Okay, this is the part that people get the most riled up about, and I think the part that’s the least understood. Here’s how it works. If you are employed in the private sector, 6.2% of your paycheck (assuming you’re not making over $106,800) gets taken away for Social Security. Your employer also pays 6.2% of your compensation. Then, when you retire, you get a monthly check in an amount based on what you paid in over your career.
If you work for the government (this applies to most, although not all, government jobs), you’re not paying that. Instead, you pay into a pension system. If you work for the City of Oakland, or for pretty much any City or County in California, you’ll be getting that pension through the California Public Employees Retirement System (CalPERS). You have to work for five years before you qualify for a pension.
CalPERS offers a number of different retirement plans. Civilian employees with the City of Oakland receive the 2.7% at 55 (PDF) plan. Basically, your annual retirement benefits will be a percentage of whatever your final salary was, and the percentage is determined by how long you worked for the City. So if you retire at the age of 55 after having worked for the City for 5 years, you will be getting 13.5% of your final pay as your retirement benefit. If you retire at 55 after having worked for the City for 20 years, you get 54% of your final pay. There are other factors that come into play when calculating your exact benefit, and depending on what options you take it will probably in practice be less than that, but that’s the general idea. Police and firefighters get a different benefit formula, one specifically for public safety employees, 3% at 50 (PDF).
Once you retire, your pension is no longer the City’s responsibility – it all comes out of CalPERS. While you’re working, your retirement is being funded in two ways. First, there’s the employee share. This is your money and it goes into your account and if for some reason you leave your job with the City, you can get it back and roll it into your IRA or whatever, but of course doing so ends your membership with CalPERS, so no pension. The employee share for civilian employees is 8% of pay, and for public safety it’s 9% of pay. Civilian employees pay 3% out of their paycheck into this, and the City pays the remaining 5% of the employee share. Firefighters pay the entire 9% of the employee share out of their paycheck. The City pays the entire employee share for police.
Then there’s the employer share.
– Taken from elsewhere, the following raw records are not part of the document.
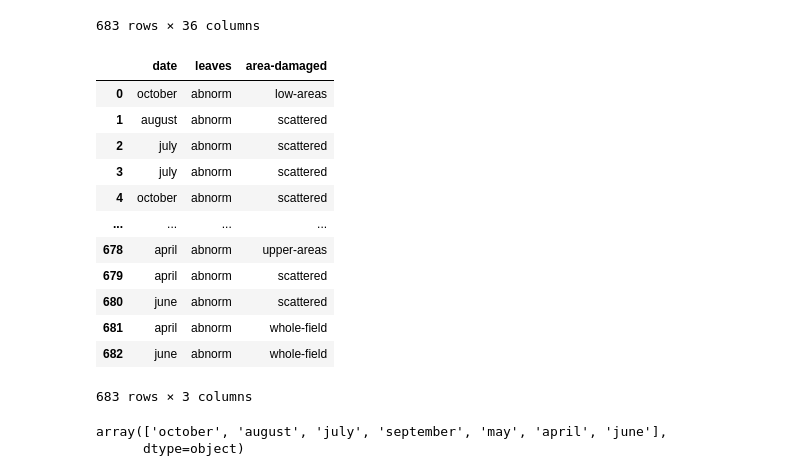
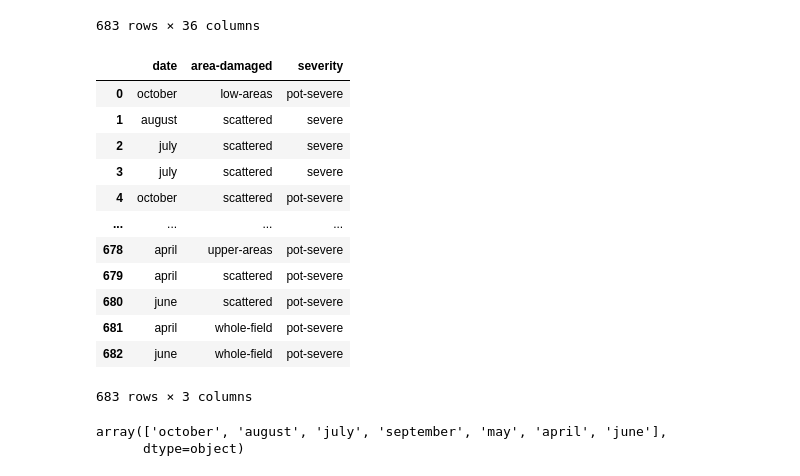
Before and after one commit to paulinomary/APRP-Deliveries, a Jupyter notebook: Assignment_1.ipynb, the cells around one changed output. Saved outputs shown, nothing was run; the diff lists cells and outputs as text; code cells hidden in the pictures.

```diff
--- a/Assignment_1.ipynb
+++ b/Assignment_1.ipynb
@@ -601,22 +601,22 @@ fullbean
 | 682 | june | lt-normal | gt-norm | lt-norm | yes | same-lst-yr | whole-field | pot-severe | none | ... |
 683 rows × 36 columns
 # %%
-minib = pd.DataFrame(fullbean, columns=['date', 'leaves'])
-minib['area-damaged'] = fullbean['area-damaged']
+minib = pd.DataFrame(fullbean, columns=['date', 'area-damaged'])
+minib['severity'] = fullbean['severity']
 minib
 # %% [output]
-|  | date | leaves | area-damaged |
-| 0 | october | abnorm | low-areas |
-| 1 | august | abnorm | scattered |
-| 2 | july | abnorm | scattered |
-| 3 | july | abnorm | scattered |
-| 4 | october | abnorm | scattered |
+|  | date | area-damaged | severity |
+| 0 | october | low-areas | pot-severe |
+| 1 | august | scattered | severe |
+| 2 | july | scattered | severe |
+| 3 | july | scattered | severe |
+| 4 | october | scattered | pot-severe |
 | ... | ... | ... | ... |
-| 678 | april | abnorm | upper-areas |
-| 679 | april | abnorm | scattered |
-| 680 | june | abnorm | scattered |
-| 681 | april | abnorm | whole-field |
-| 682 | june | abnorm | whole-field |
+| 678 | april | upper-areas | pot-severe |
+| 679 | april | scattered | pot-severe |
+| 680 | june | scattered | pot-severe |
+| 681 | april | whole-field | pot-severe |
+| 682 | june | whole-field | pot-severe |
 683 rows × 3 columns
 # %%
 uniquedate = minib['date'].unique()
```
Also changed, not shown: parts of 39 cells of this notebook, 2 other files.
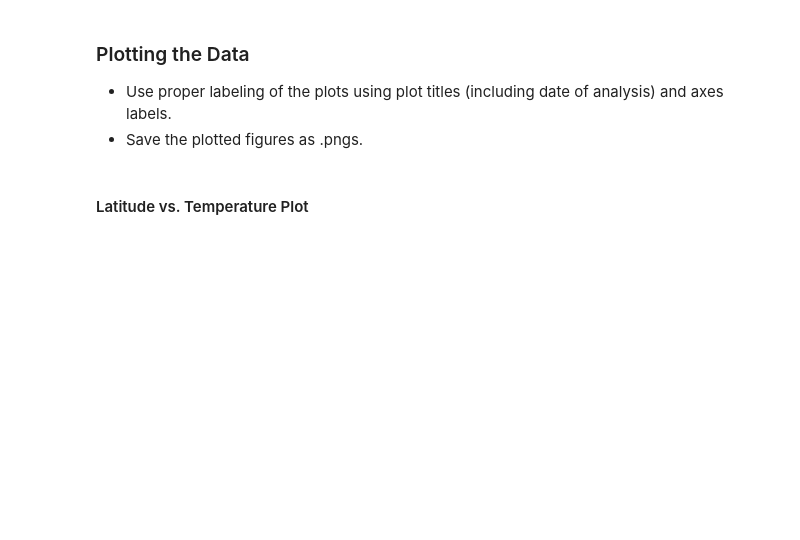
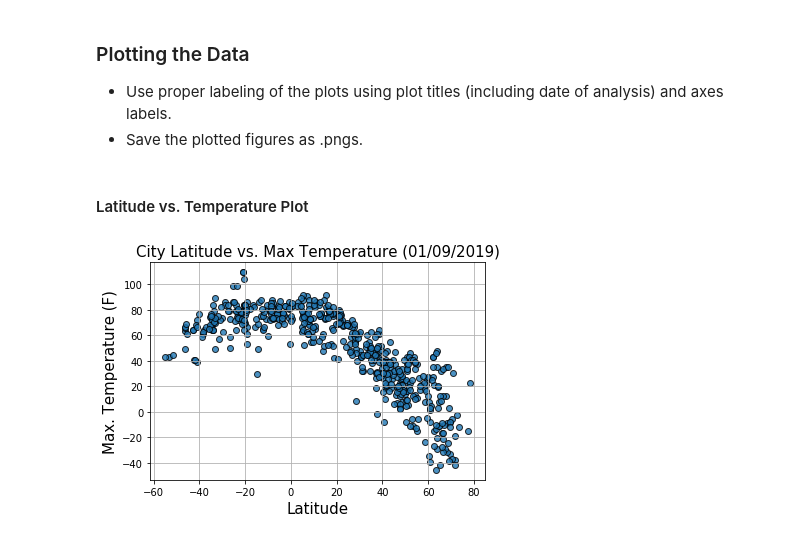
Before and after one commit to dxvo/python_api, a Jupyter notebook: WeatherPy.ipynb, the cells around one changed output. Cells and saved outputs as stored; diff of their text form; code cells hidden in the pictures; blank space fills up the shorter version.

Commit message:
Done with plots

```diff
--- a/WeatherPy.ipynb
+++ b/WeatherPy.ipynb
@@ -137,13 +137,13 @@ http://api.openweathermap.org/data/2.5/weather?units=Imperial&appid=f15ec960836a
 * Display the DataFrame
 # %%
 #create output dictionary
-out_data = {"City": city_json,"Cloudiness":cloudiness, "Country":country, "Date":date, "Humidity (%)": humidity,
-    "Lat":lat_json,  "Lng":long_json,  "Max Temp (F)": max_temp, "Wind Speed (mile/hr)": wind_speed}
+out_data = {"City": city_json,"Cloudiness":cloudiness, "Country":country, "Date":date, "Humidity": humidity,
+    "Lat":lat_json,  "Lng":long_json,  "Max Temp": max_temp, "Wind Speed": wind_speed}
 
 #create weather dataframe
 weather_dataframe = pd.DataFrame(out_data)
 
 # save data into csv file
 weather_dataframe.to_csv("output_data/cities.csv")
-weather_dataframe.head(5)
+weather_dataframe.count()
 # %% [output]
@@ -180,3 +172,16 @@ dtype: int64
 * Save the plotted figures as .pngs.
 # %% [markdown]
 #### Latitude vs. Temperature Plot
+# %%
+plt.scatter(weather_dataframe["Lat"], weather_dataframe["Max Temp"], edgecolor = 'black', alpha= 0.8)
+
+# Incorporate the other graph properties
+plt.title("City Latitude vs. Max Temperature (01/09/2019)", size = 15)
+plt.ylabel("Max. Temperature (F)", size = 15)
+plt.xlabel("Latitude", size = 15)
+plt.grid(True)
+
+#Save figure
+plt.savefig("output_plot/Max_Temp_vs_Latitude.png")
+# %% [output]
+[figure, added]
```
Also changed, not shown: parts of 16 cells of this notebook, 4 other files.
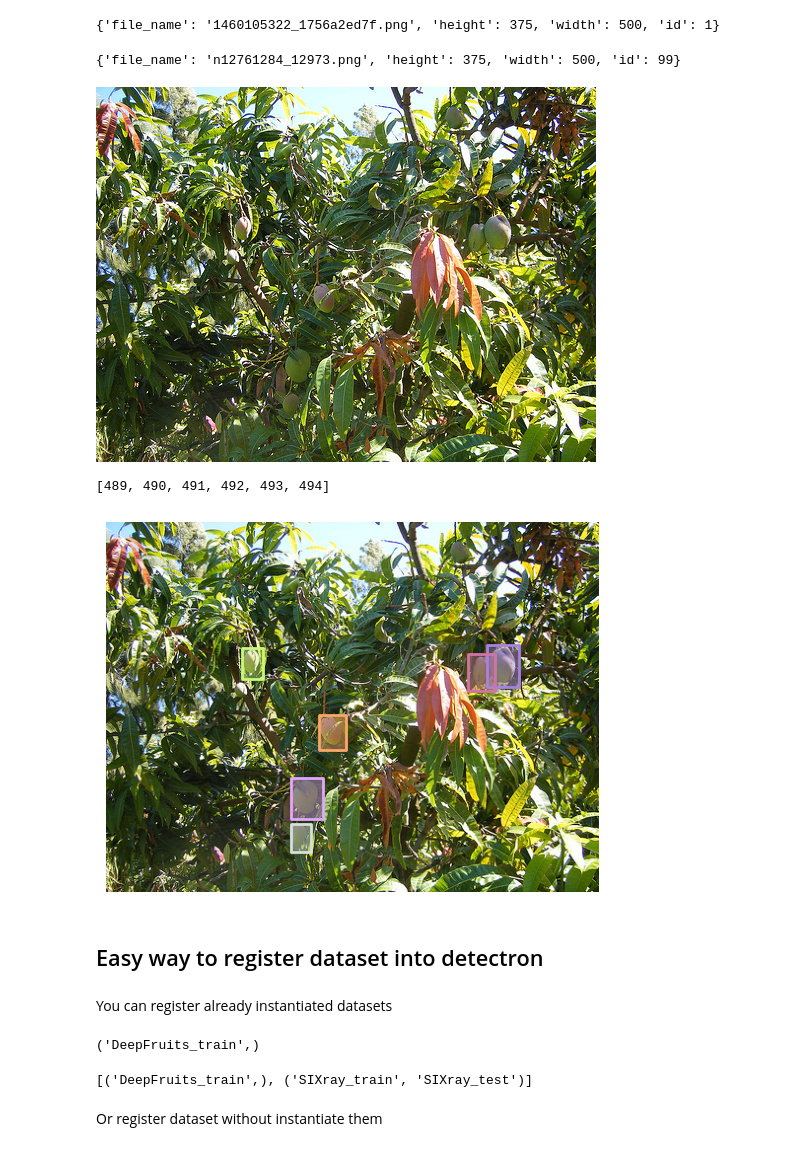
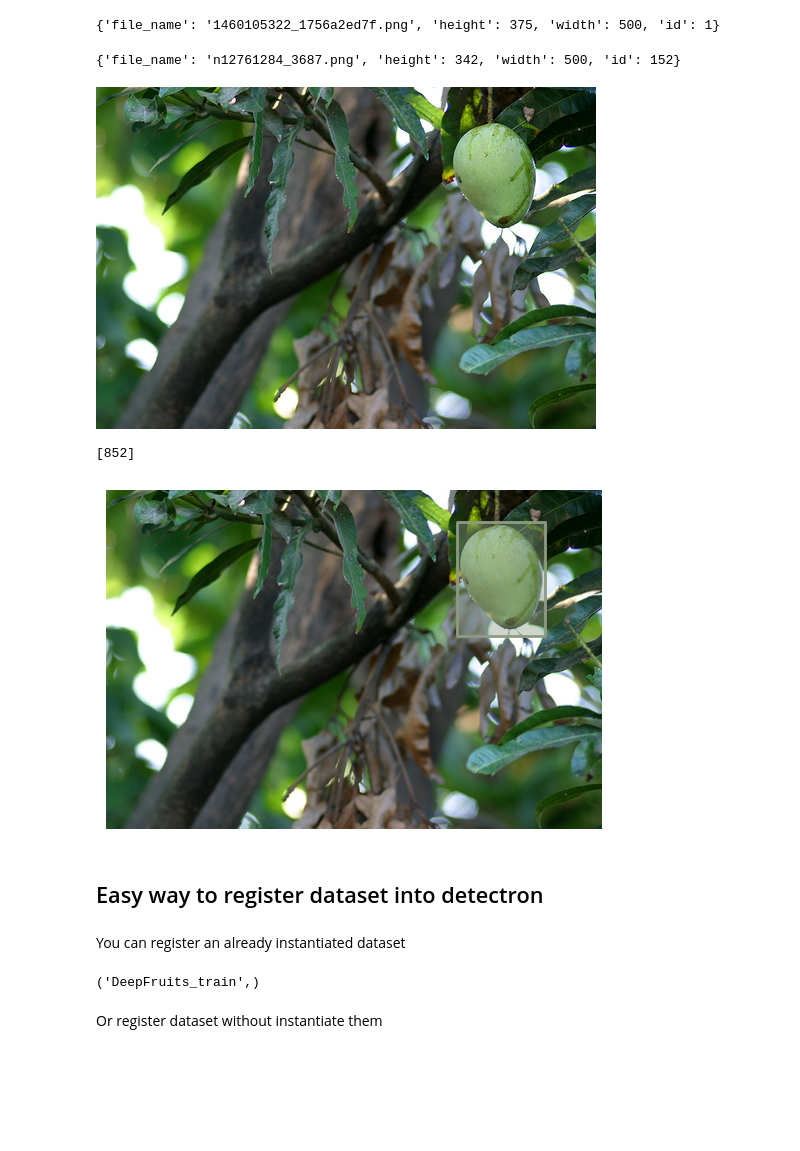
Before and after one commit to HichTala/COCO_dataset_transformations, a Jupyter notebook: super_pycocotools_walkthrough.ipynb, the cells around one changed output. Saved outputs shown, nothing was run; the diff lists cells and outputs as text; code cells hidden in the pictures; blank space fills up the shorter version.

```diff
--- a/super_pycocotools_walkthrough.ipynb
+++ b/super_pycocotools_walkthrough.ipynb
@@ -14,7 +15,7 @@ from super_pycocotools.coco import COCO
 super_ann_file = './datasets.json'
 
 #initialize COCO api
-coco = COCO(super_ann_file)
+coco = SuperCOCO(super_ann_file)
 # %% [output]
 processing DeepFruits
 train data
@@ -55,45 +71,39 @@ for key in coco.DeepFruits.train.imgs.keys():
 # %% [output]
 {'file_name': '1460105322_1756a2ed7f.png', 'height': 375, 'width': 500, 'id': 1}
 # %%
-im = coco.DeepFruits.train.loadImgs(99)[0]
+im = coco.DeepFruits.train.loadImgs(152)[0]
 im
 # %% [output]
-{'file_name': 'n12761284_12973.png', 'height': 375, 'width': 500, 'id': 99}
+{'file_name': 'n12761284_3687.png', 'height': 342, 'width': 500, 'id': 152}
 # %%
-data_dir = coco.DeepFruits.infos['path']
+data_dir = coco.DeepFruits.infos['root']
 data_type = 'train2017'
 image_path = '{}/{}/{}'.format(data_dir, data_type, im['file_name'])
 # %%
 image = Image.open(image_path)
 image
 # %% [output]
-[figure, old version]
+[figure, new version]
 # %%
 ann_ids = coco.DeepFruits.train.getAnnIds(imgIds=im['id'])
 ann_ids
 # %% [output]
-[489, 490, 491, 492, 493, 494]
+[852]
 # %%
-plt.imshow(image); plt.axis('off')
+plt.imshow(image)
+plt.axis('off')
 anns = coco.DeepFruits.train.loadAnns(ann_ids)
 coco.SIXray.train.showAnns(anns, draw_bbox=True)
 # %% [output]
-[figure, old version]
+[figure, new version]
 # %% [markdown]
 ## Easy way to register dataset into detectron
 # %% [markdown]
-You can register already instantiated datasets
+You can register an already instantiated dataset
 # %%
 coco.DeepFruits.register()
 # %% [output]
 ('DeepFruits_train',)
-# %%
-from detectron2.data.catalog import DatasetCatalog
-DatasetCatalog.remove('DeepFruits_train')
-
-coco.detectron_register()
-# %% [output]
-[('DeepFruits_train',), ('SIXray_train', 'SIXray_test')]
 # %% [markdown]
 Or register dataset without instantiate them
 # %%
```
Also changed, not shown: parts of 7 cells of this notebook, 8 other files.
Employer contributions are not tied to individual salaries or any individual’s retirement account. They just go to CalPERS where they are invested and used to pay ongoing benefit costs for the system. CalPERS tells the City what percentage of total payroll they have to contribute, and this amount can change throughout the course of the year based on the system’s needs. In July of 2008, the employer rate for civilian employees was 19.553%, and for public safety employees it was 27.088%. These rates are expected to increase every year for the forseeable future, for a variety of reasons, but largely due to losses in CalPERS’s investment portfolio.
In addition to their 9% employee share, firefighters also pay 4% of the employer share, for a total of 13% retirement contributions out of their paycheck. Civilian employees pay none of the employer share, so their total contribution is 3%. Police make no contributions to retirement costs.
If you work for the City for 10 years as a civilian employee and retire, you also receive medical insurance for life as part of your retirement benefit.
And I think that’s pretty much everything. Hopefully this will give people a clearer picture of how City employees are compensated.